[Also, the thumbs required the use of slightly smaller yarn in order to work]
I managed to finish off all of the yellow and most of the two-toned yarn…and promptly forgot them when I left for a week-long trip to North Dakota. Understandably, I was little upset – and not just because I had specifically tried to finish working on them before I left. I was also upset because it was FRIGGING COLD in North Dakota that week.
I usually bring an assortment of things to keep me busy on my flights – books, music, and some sort of hand craft. Lately, I’ve been working my way through some sawtooth quilt squares, but I had left my case back in my office, so I ended up packing the cowl I had started working on a few weeks earlier. The yarn was a fingering weight 2-ply that I spun from a beautiful Frabjous Fibers braid (BFL and silk). I would love to spin more of this colorway, but I lost the card for it before I even finished spinning it…so I have no idea what it is even called. For some reason I’m thinking either something to do with blue lagoons or pines…I don’t know.
What I do know is that the resulting yarn is so soft, and there is a lovely sheen to it in the light, even though it doesn’t contain any sparkly angelina fibers. It’s all due to the nature of the BFL and silk mix.
I did a fractal spin with this braid, which gave it a sort of heathered look where the colors blend. The pattern I used for this project was the Swiss Tweed Cowl from Knit Picks. The heathering in the yarn gave the cowl an interesting subtle striping that is rather hard to photograph in a lot of light.
I finished the cowl on my last evening in North Dakota – which provided some much-needed “down time” after two days of intensive meeting notes, a tour of an oil rig, and a great dinner with interesting people and the largest piece of fish I’ve ever seen on a plate.
[As an aside: I am what is known – by some – as an ambivert. I require both the interaction with people and quiet solitary reflection time in order to recharge.]

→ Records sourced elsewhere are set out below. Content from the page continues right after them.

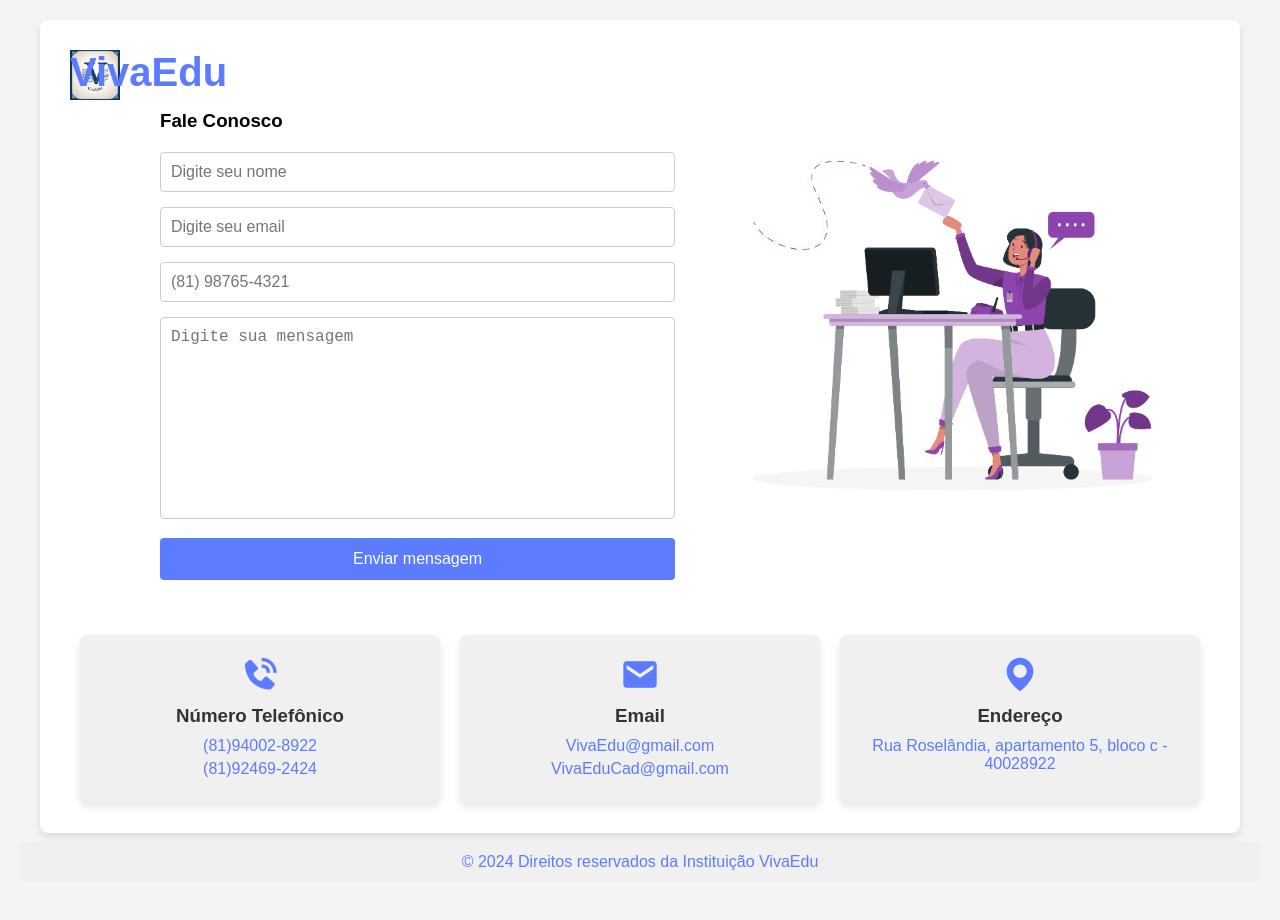
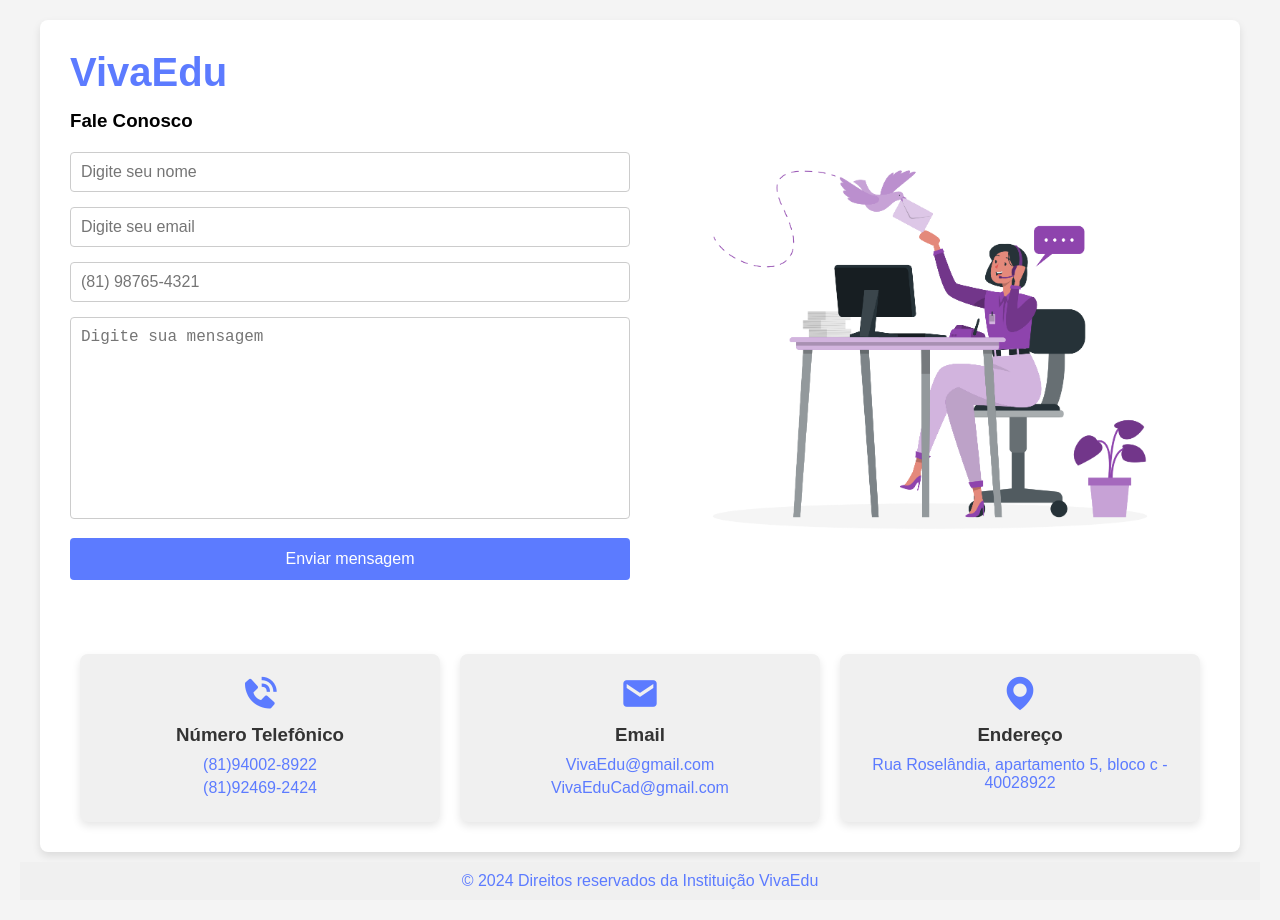
Before and after one commit to Joaquimd3v/Contato, a plain HTML site: page index.html in a window 1280 px wide. Drawn offline with nearby package versions, Linux system fonts and the light colour scheme.

Commit message:
Alteração de imagem

```diff
--- a/index.html
+++ b/index.html
@@ -11,7 +11,6 @@
     <section class="contato">
         <!-- Contêiner para o formulário e a imagem -->
         <div class="contato-container">
-           <img src="viva-edu-logo.jpg" alt="">
             <h1>VivaEdu</h1>
             <!-- Formulário -->
             <form action="" method="post">
```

Since the weather was still rather frigid when I began my return travels that Friday, I wound up wearing the cowl home. It was comfy, and large enough to not feel constricting, while not hanging halfway to my navel, which boded well for the length. I often have a problem with cowls, as it’s hard to find that perfect length.
The jury is still out as to whether I will keep this one for myself or if I will box it up as a gift for someone this Christmas.
The journey to North Dakota, by the by, will probably make the list of one of my favorites this year. I had not been back to the state since I was a little kid, and it was an entirely different experience driving through its beautiful rolling terrain as an adult. I left the reservation at New Town with the sunrise that Friday and managed to drive through four or five different types of weather. It was still freezing outside – as evidenced by the snow on my car and in some of the fields I passed – but there were times that the sun broke through the clouds and patches of the sky lit up bright blue.